None of the above points is a brand-new insight. Each is rooted in an ancient tradition of the church. But this shouldn’t surprise us. Gen Z lives in the radioactive fallout left behind by the Enlightenment. The blasted landscape tells a story: God is absent or aloof, and the self is the only tenable God-substitute. This environment is hostile to life, leaving everyone (but especially the young) hungry for spiritual vitality. The nuclear desert begs to become a garden once more.
Around them are the crumbling ruins of the church. They can see that great buildings, sweeping pastures, luxuriant trees, and lush farmland once stood here. So they feel the dissonance—Why am I eating spiritual junk food in a commodified digital dystopia when something better exists?

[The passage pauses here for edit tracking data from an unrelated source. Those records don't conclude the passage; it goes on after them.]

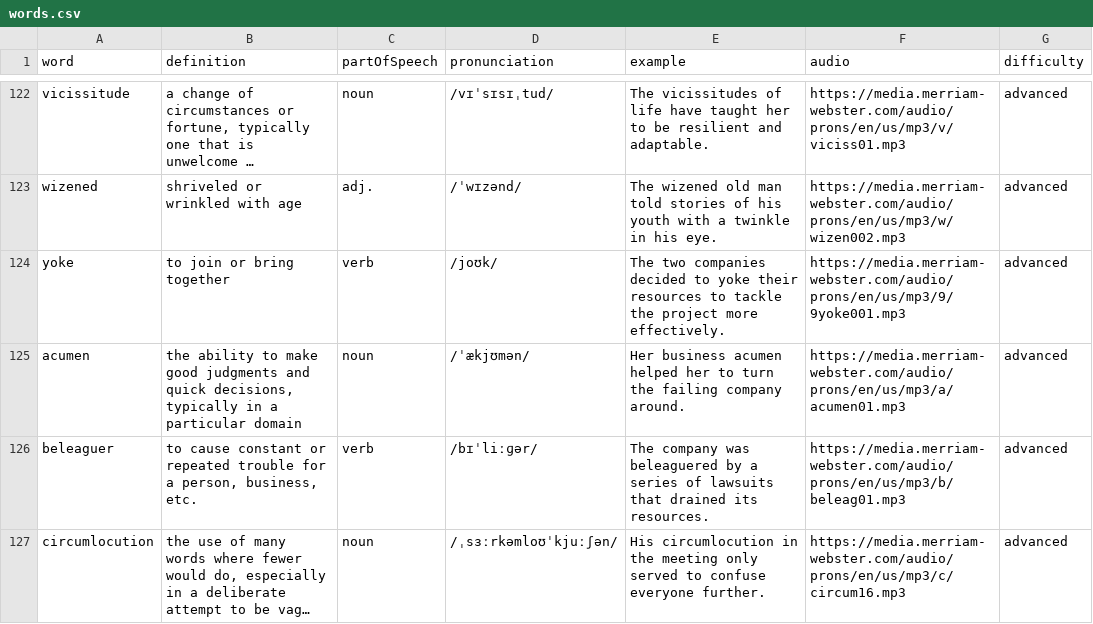
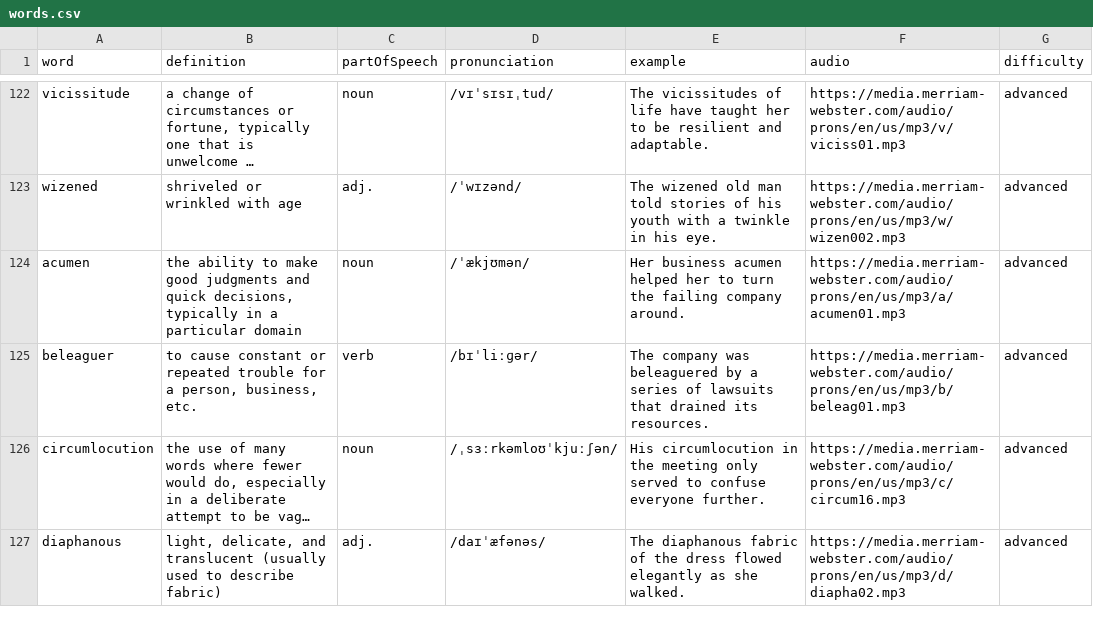
Before and after one commit to miglemr/vocabulary, a CSV file: prisma/data/words.csv, drawn as a sheet; only a part is shown, gaps mark what is left out; the shorter side is filled out with more unchanged rows; long unchanged cells end in …; the diff names each change by its address in the sheet, - before the commit and + after, or states it on an @@ line.

```diff
--- a/prisma/data/words.csv
+++ b/prisma/data/words.csv
-row 124: yoke | to join or bring together | verb | /joʊk/ | The two companies decided to yoke their resources to tackle the project more effectively. | https://media.merriam-webster.com/audio/prons/en/us/mp3/9/9yoke001.mp3 | advanced
```
Also changed, not shown: 22 other files.
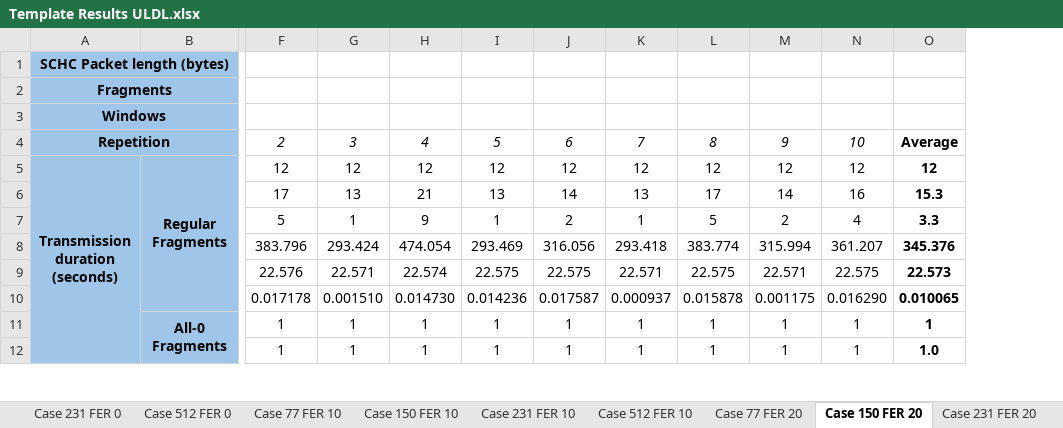
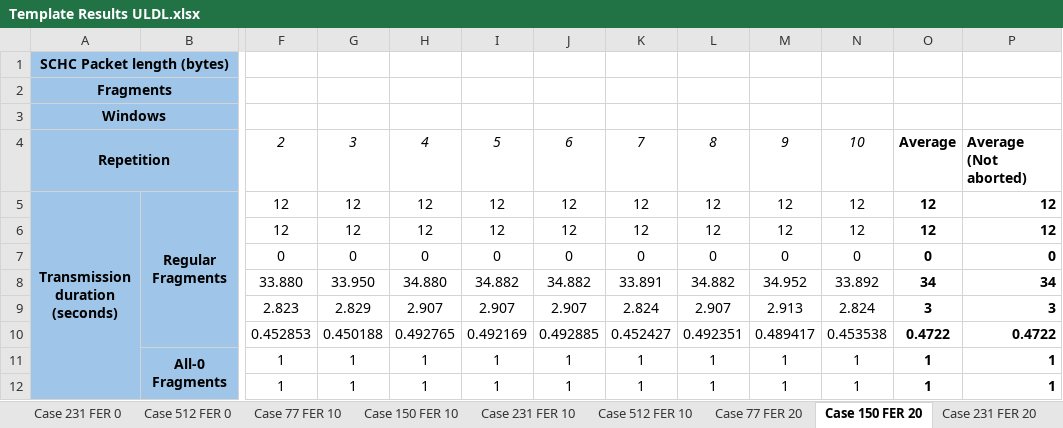
Before and after one commit to saguilarDevel/schcFox, an Excel workbook: results/Template Results ULDL.xlsx, sheet Case 150 FER 20, drawn as a sheet; only a part is shown, gaps mark what is left out; values as stored, in another font and other column widths than the file's, no borders; removed rows and columns are numbered as before the commit, all else as after; rows hold the shown columns only; the diff covers the shown part only; the diff names each change by its address in the sheet, - before the commit and + after, or states it on an @@ line.

```diff
--- a/results/Template Results ULDL.xlsx (sheet Case 150 FER 20)
+++ b/results/Template Results ULDL.xlsx (sheet Case 150 FER 20)
-column O, rows 4-5: Average | 12; rows 11-12: 1 | 1.0
+column O, rows 4-5: Average | 12; rows 11-12: 1 | 1
+column P, rows 4-5: Average (Not aborted) | 12; rows 11-12: 1 | 1
-row 6:  |  | 17 | 13 | 21 | 13 | 14 | 13 | 17 | 14 | 16 | 15.3
-row 7:  |  | 5 | 1 | 9 | 1 | 2 | 1 | 5 | 2 | 4 | 3.3
-row 8:  |  | 383.796 | 293.424 | 474.054 | 293.469 | 316.056 | 293.418 | 383.774 | 315.994 | 361.207 | 345.376
-row 9:  |  | 22.576 | 22.571 | 22.574 | 22.575 | 22.575 | 22.571 | 22.575 | 22.571 | 22.575 | 22.573
-row 10:  |  | 0.017178 | 0.001510 | 0.014730 | 0.014236 | 0.017587 | 0.000937 | 0.015878 | 0.001175 | 0.016290 | 0.010065
+row 6:  |  | 12 | 12 | 12 | 12 | 12 | 12 | 12 | 12 | 12 | 12 | 12
+row 7:  |  | 0 | 0 | 0 | 0 | 0 | 0 | 0 | 0 | 0 | 0 | 0
+row 8:  |  | 33.880 | 33.950 | 34.880 | 34.882 | 34.882 | 33.891 | 34.882 | 34.952 | 33.892 | 34 | 34
+row 9:  |  | 2.823 | 2.829 | 2.907 | 2.907 | 2.907 | 2.824 | 2.907 | 2.913 | 2.824 | 3 | 3
+row 10:  |  | 0.452853 | 0.450188 | 0.492765 | 0.492169 | 0.492885 | 0.452427 | 0.492351 | 0.489417 | 0.453538 | 0.4722 | 0.4722
```
Also changed, not shown: 16 added rows, 14 removed rows and 36 edited cells elsewhere in this sheet, sheet Case 77 FER 20, sheet Case 77 FER 10, sheet Case 231 FER 20, sheet Case 512 FER 10, sheet Case 231 FER 10, sheet Case 512 FER 20, 7 more sheets, formulas that keep their value, charts or pictures, results/Template Results UL.xlsx, 8 other files.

Hunger demands to be fed. It points to the undeniable fact that it can be fed. Gen Z senses, whether or not they can find the words to say it, that they were made to eat real food, to live in real community, to cultivate real beauty, to know the real Spirit, to glorify the real God, and to enjoy the real Savior forever.
So if everything above feels like a return to the old, deeper, truer ways, that’s because it is. It’s a return to Jesus at the center of life: Jesus as the One who hears confession and forgives; the One who rescues a people and unites them to himself; the One who deserves our exuberant worship and praise; the One who calls us to mission and empowers us with his grace.
The Spirit is moving. It’s our prayer that older generations will see it as their joyful calling to set aside their interests, preferences, wealth, and time to join that movement.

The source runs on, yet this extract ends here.